As you may know, in 2015 Turning Point was awarded International Certification through the Council of International Schools (CIS). We are only the third school in the United States and one of nine schools in five countries to earn this honor. In preparing for this certification, faculty and staff spent time discussing and exploring values related to global citizenship. To this day, these values guide us in carefully selecting the tools and methods we use to help our students become valuable and collaborative stewards of the world.
During our quest for certification, Turning Point was required to demonstrate proficiency in four major areas: student growth and leadership commitment; whole school development; an emphasis on reflection followed by outcome-oriented action; and the translation of international education into authentic project-based learning across the community. While academics serves as the undercurrent in all these areas, the International Certification committee was just as interested in the school’s commitment to character and community, and how well those values translate to a global landscape.
As a student, I spent one year living abroad in Tokyo and one year in London, life-altering experiences that made me reconsider many assumptions I had about myself and about the world. I am thrilled that our students can benefit from this process of transformative knowledge and sharpened thinking. I just signed my son Jack (Level 6) up for Turning Point’s summer service learning trip to Peru. Next spring he will journey to the Dominican Republic for his Level 7 Study Tour and the following year to Italy for his Level 8 Study Tour. More than ever, I am grateful for these cross-cultural experiences—rare for most middle school students—that will require him to come to terms with the world using the tools he hones here each day.
As a society, we often narrowly view academics simply as a knowledge base along with a set of cognitive skills. In reality, a strong academic program is reflected in the demands of certification listed above. Thus, the ‘either/or’ paradigm, which presumes that schools are either academically focused or socially aware, is flawed. Global and social awareness are part and parcel of strong academic preparation in our modern age. Balancing traditional academics with global and social awareness develops students who are mindful of their roles and responsibilities in a world where disparate thinkers continue to come into closer proximity. It is exciting to be part of this new initiative at Turning Point that promises to make our students indispensable in the workplace and in the world.
Nelson Mandela said, “In the long run…we need a globalization of responsibility.” Whether we are innovating problem-solving products, working in teams with colleagues from other cultures, or understanding relations between countries or communities, we need to be globally fluent to stay relevant.
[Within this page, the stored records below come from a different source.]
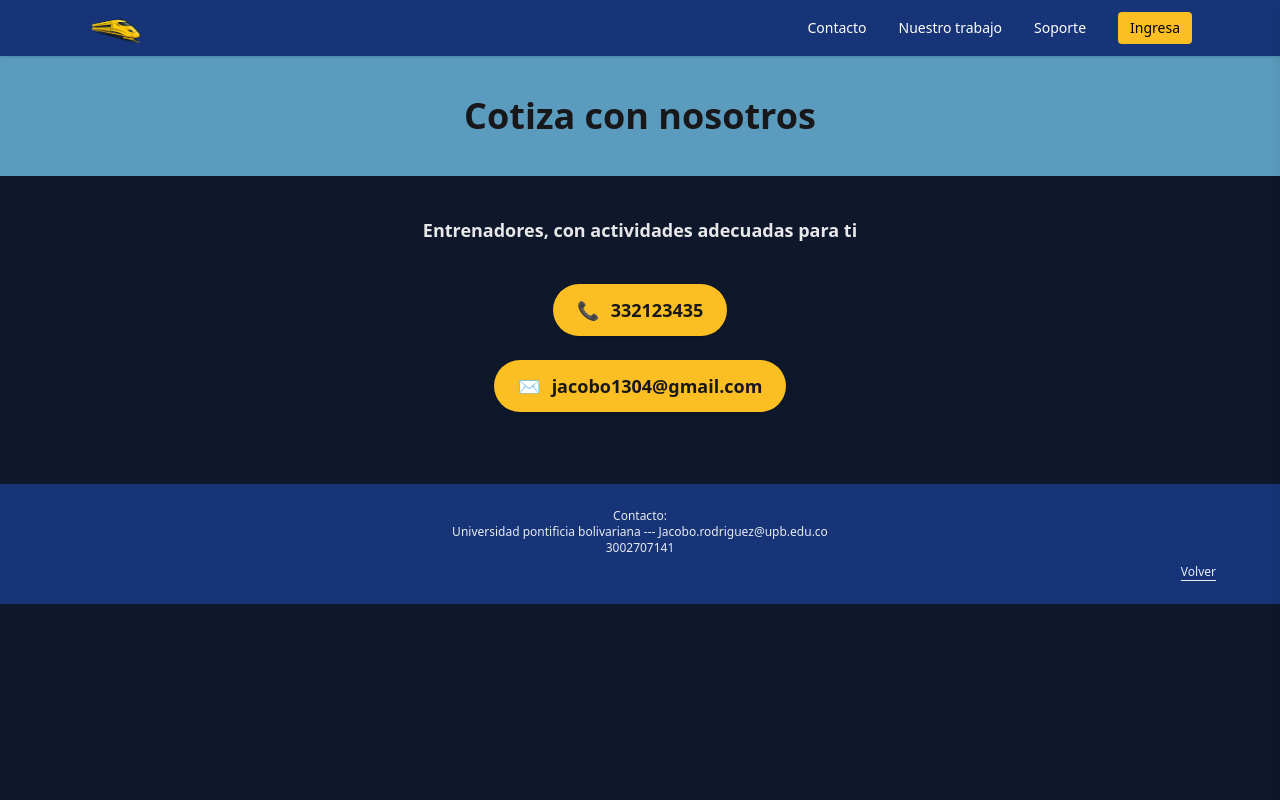
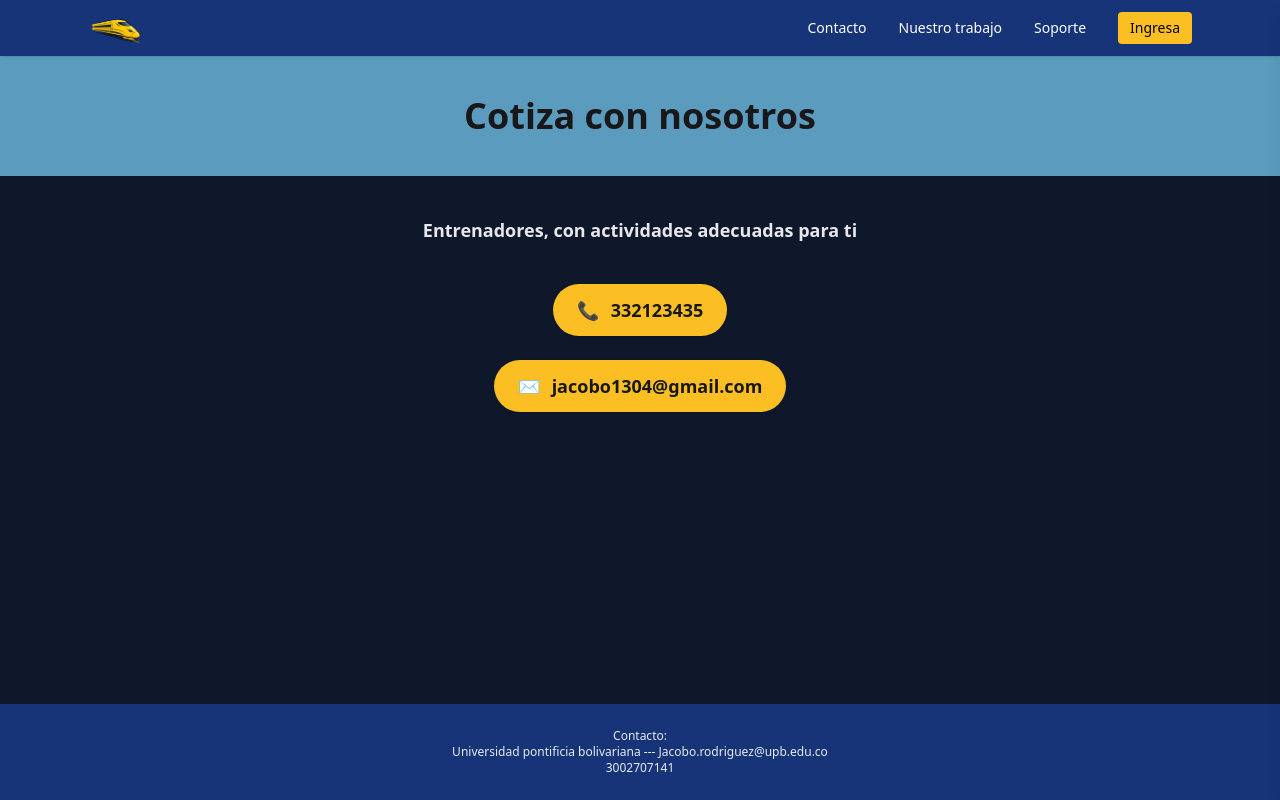
Before and after one commit to jacobo1304/Proyecto-React, a React (Vite) app in the folder Training-Train/: page /Proyecto-React/contacto in a window 1280 px wide. Built offline with nearby package versions, Linux system fonts and the light colour scheme.

Commit message:
Pequeñas modificaciones finales

```diff
--- a/Training-Train/src/assets/Pages/Contacto.jsx
+++ b/Training-Train/src/assets/Pages/Contacto.jsx
@@ -3,7 +3,7 @@
 
 export default function Contacto() {
   return (
-    <div className="min-h-screen bg-[#0F172A] text-white">
+    <div className="min-h-screen bg-[#0F172A] text-white flex flex-col">
       <LandingHeader useRoutes />
       <main className="pt-14">
         {/* Banda superior */}
@@ -29,19 +29,16 @@
             </a>
           </div>
         </section>
+      </main>
 
-        {/* Footer barra azul */}
-        <footer className="mt-8 bg-[#163477] px-6 py-6 text-xs text-white/90">
+      {/* Footer barra azul fijo al fondo cuando hay poco contenido (igual a Soporte) */}
+      <footer className="mt-auto bg-[#163477] px-6 py-6 text-xs text-white/90">
         <div className="mx-auto max-w-6xl">
           <p>Contacto:</p>
           <p>Universidad pontificia bolivariana --- Jacobo.rodriguez@upb.edu.co</p>
           <p>3002707141</p>
-            <div className="mt-2 text-right">
-              <Link to="/" className="underline underline-offset-4">Volver</Link>
-            </div>
         </div>
       </footer>
-      </main>
     </div>
   )
 }
--- a/Training-Train/src/assets/Pages/Soporte.jsx
+++ b/Training-Train/src/assets/Pages/Soporte.jsx
@@ -3,7 +3,7 @@
 
 export default function Soporte() {
   return (
-    <div className="min-h-screen bg-[#0F172A] text-white">
+    <div className="min-h-screen bg-[#0F172A] text-white flex flex-col">
       <LandingHeader useRoutes />
       <main className="pt-14">
         {/* Banda amarilla superior */}
@@ -30,16 +30,16 @@
             </a>
           </div>
         </section>
+      </main>
 
-        {/* Footer barra azul */}
-        <footer className="mt-8 bg-[#163477] px-6 py-6 text-xs text-white/90">
+      {/* Footer barra azul fijo al fondo cuando hay poco contenido */}
+      <footer className="mt-auto bg-[#163477] px-6 py-6 text-xs text-white/90">
         <div className="mx-auto max-w-6xl">
           <p>Contacto:</p>
           <p>Universidad pontificia bolivariana --- Jacobo.rodriguez@upb.edu.co</p>
           <p>3002707141</p>
         </div>
       </footer>
-      </main>
     </div>
   )
 }
```
Lines whose indentation alone changed are shown as unchanged.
In fact, without global citizens, we will struggle to solve the problems of poverty, climate change, lack of education, political instability, security, and sustainability.
Culture defines who we are and how we should behave, and must be understood before effective communication can occur. It shapes our thinking, so it is important that students understand how context constitutes one’s identity, as well as perceptions, attitudes, and behaviors about those who are different from us. Critical thinking, important across all disciplines, is crucial for students to transcend seeing things as “just the way they are” and developing the ability to hold multiple perspectives. At Turning Point, we continue to work on our core value of Global Awareness. We help students engage in dialogue, which involves critical thinking as students work to identify their assumptions and inquire and reflect on classmates’ contributions.
To support this part of our mission, we are hosting Dana Mortenson, Co-Founder and Executive Director of World Savvy, next Wednesday, Jan. 18 as part of our Parent Speaker Series. Ms. Mortenson will talk about how to help students develop skills essential for future success, including an appreciation for cultural differences, critical and comparative thinking skills, comfort with ambiguity, and an understanding of globally significant issues. Click here to learn more and RSVP.
Many of us adults did not have the opportunity to be formally educated in global skills, so this is a wonderful opportunity to gain a deeper awareness of how Turning Point prepares students for success in the future. I highly encourage you to attend this exciting opportunity and look forward to continuing the conversation with you then.
Dr. Laura Konigsberg
Head of School